However, you must confirm that your dimmable smart switch will work with the type of light bulbs you plan to use – many will only work with incandescent bulbs.
The Cooper Aspire has Z-Wave technology, so it should work with several hubs. The Caseta switch works with Wink and the Caseta Smart Bridge (the Caseta Smart Bridge allows the switch to interface with Alexa, Apple HomeKit, and Google Home).
We recommend the Lutron Caseta Wireless dimmer (read our detailed review here)
Buy Lutron Caseta Smart Home Dimmer Switch
Buy GE CYNC Smart Light Switch
Can you make a smart home without a neutral wire?
In summary, if you have an older-style house, you might still be able to turn it into a Smart Home without having to rewire the whole house.
You can still get a smart home setup by purchasing a Smart Switch designed for houses with no neutral wire. Our top pick is the Lutron Caseta Wireless Smart Home Dimmer Switch.
Can you install neutral wires in your house?
Yes, on the advice of your electrician, you could run neutral wires throughout your house, it can be a complicated procedure, but it can be done.
Can you install a smart switch without neutral?
Absolutely! Even if you have a smart switch no neutral, you can install it. That’s because most modern smart switch brands don’t require a neutral wire. Older homes typically don’t have a visible neutral wire in the wall socket.
If you think you may not have a neutral wire, simply purchase a smart switch that doesn’t need one. On the advice of your electrician, you can run a new neutral in the wiring system of your home. It is a complicated procedure, but it can be done.
What is no neutral smart switch?
To put it simply, you can install a smart switch without connecting to a neutral wire. Though, formerly, these switches were typically hard to find. But, a few manufacturers have developed smart switches that you can install in older homes with outdated wiring systems. These brands include Inovelli, Lutron, and C by GE.
Can I use ground wire as neutral?
Although the ground wire can function as a neutral wire, it is never advisable to use this option. You run the risk of the ground wire becoming exceedingly hot, which raises an electric shock hazard. Remember that the function of the ground wire is to redirect surges of electric current to help avoid a short circuit.
How do I know if a wire is neutral or live?

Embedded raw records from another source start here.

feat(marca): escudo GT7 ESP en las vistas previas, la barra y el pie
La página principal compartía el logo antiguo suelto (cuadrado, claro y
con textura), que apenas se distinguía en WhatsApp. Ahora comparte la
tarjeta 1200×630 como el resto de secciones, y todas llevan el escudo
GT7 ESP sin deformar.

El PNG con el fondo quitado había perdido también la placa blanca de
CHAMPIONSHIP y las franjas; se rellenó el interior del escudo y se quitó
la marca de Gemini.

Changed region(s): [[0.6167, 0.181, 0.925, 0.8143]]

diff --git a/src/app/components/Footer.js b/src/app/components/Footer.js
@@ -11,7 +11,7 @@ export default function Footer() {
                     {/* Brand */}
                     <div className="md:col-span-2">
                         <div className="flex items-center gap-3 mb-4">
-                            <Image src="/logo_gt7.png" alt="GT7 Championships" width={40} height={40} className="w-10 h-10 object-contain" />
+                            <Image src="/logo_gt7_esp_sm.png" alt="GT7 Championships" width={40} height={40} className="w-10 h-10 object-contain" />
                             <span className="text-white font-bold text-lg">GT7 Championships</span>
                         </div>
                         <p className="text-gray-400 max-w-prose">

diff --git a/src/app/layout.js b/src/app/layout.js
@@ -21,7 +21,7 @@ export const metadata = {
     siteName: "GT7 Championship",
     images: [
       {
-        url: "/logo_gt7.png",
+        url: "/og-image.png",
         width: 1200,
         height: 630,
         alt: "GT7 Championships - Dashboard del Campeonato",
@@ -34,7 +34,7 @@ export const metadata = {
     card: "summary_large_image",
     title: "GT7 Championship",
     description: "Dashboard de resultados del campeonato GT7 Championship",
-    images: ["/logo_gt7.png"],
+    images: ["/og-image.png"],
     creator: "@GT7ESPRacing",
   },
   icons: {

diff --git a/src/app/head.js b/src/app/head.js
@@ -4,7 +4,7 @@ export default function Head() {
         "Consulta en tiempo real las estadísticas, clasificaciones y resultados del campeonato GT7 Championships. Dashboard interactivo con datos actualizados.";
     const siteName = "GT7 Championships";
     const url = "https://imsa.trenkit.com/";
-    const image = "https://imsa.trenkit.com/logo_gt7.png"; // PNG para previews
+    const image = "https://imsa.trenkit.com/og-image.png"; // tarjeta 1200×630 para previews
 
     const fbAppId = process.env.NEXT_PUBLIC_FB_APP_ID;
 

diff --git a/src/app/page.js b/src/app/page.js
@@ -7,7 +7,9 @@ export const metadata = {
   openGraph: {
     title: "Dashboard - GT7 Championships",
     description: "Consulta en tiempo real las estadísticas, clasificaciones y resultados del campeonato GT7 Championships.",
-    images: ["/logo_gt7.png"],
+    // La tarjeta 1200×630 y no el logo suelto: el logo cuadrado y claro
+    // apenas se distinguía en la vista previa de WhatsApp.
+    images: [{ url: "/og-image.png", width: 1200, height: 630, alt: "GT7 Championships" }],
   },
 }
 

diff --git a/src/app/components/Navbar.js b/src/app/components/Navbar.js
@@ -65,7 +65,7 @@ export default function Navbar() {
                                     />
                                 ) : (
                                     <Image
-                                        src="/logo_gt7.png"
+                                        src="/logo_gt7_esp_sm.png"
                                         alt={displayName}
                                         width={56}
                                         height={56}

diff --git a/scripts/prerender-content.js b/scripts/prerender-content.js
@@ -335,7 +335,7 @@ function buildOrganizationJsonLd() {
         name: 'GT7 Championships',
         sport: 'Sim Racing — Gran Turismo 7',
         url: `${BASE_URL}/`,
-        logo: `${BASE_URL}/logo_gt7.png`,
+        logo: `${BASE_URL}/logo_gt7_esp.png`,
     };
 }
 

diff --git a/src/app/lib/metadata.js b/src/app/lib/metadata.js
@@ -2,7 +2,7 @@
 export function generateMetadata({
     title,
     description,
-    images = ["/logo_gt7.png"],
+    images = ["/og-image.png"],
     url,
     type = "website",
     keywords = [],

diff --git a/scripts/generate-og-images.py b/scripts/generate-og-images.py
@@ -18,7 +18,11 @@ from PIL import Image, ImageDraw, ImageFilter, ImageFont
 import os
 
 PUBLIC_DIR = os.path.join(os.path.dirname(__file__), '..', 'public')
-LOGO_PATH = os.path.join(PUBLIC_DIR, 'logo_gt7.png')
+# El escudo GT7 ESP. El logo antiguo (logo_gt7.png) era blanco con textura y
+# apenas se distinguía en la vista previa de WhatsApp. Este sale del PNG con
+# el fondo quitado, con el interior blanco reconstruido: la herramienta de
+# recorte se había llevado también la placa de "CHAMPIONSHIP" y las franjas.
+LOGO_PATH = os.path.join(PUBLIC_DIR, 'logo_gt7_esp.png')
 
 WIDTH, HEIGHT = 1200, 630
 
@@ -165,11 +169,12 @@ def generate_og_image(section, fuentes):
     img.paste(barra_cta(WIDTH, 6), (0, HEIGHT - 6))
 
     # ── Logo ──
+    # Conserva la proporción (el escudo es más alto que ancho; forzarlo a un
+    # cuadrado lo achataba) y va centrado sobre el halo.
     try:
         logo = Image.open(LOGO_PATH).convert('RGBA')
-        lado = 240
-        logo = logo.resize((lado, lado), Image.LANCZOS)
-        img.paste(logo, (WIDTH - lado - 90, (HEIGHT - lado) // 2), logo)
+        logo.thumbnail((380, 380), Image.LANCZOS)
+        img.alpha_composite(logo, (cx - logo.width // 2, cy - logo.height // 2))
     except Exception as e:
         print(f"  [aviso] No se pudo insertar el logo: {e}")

When you’re checking a light switch neutral wire, exercise extreme caution. Make sure to wear protective gloves and use a multimeter to test the wires for a current. You’ll likely come across three wires when you open the wall socket.
Since wire colors may not be standard, identifying the neutral wire can be tricky. The best way to do that is to touch each of the wires, in turn, using the voltage checking device. The wire that does not display a reading is the neutral wire.
Is neutral wire white or black?
Typically, the neutral wire is always white in color, and the hot wire carrying electricity is black. However, when installing your smart light switch no neutral, it is advisable not to make assumptions. Always test the wire using the multimeter before you start working. In some wiring systems, the neutral wire is gray or clearly labeled as neutral.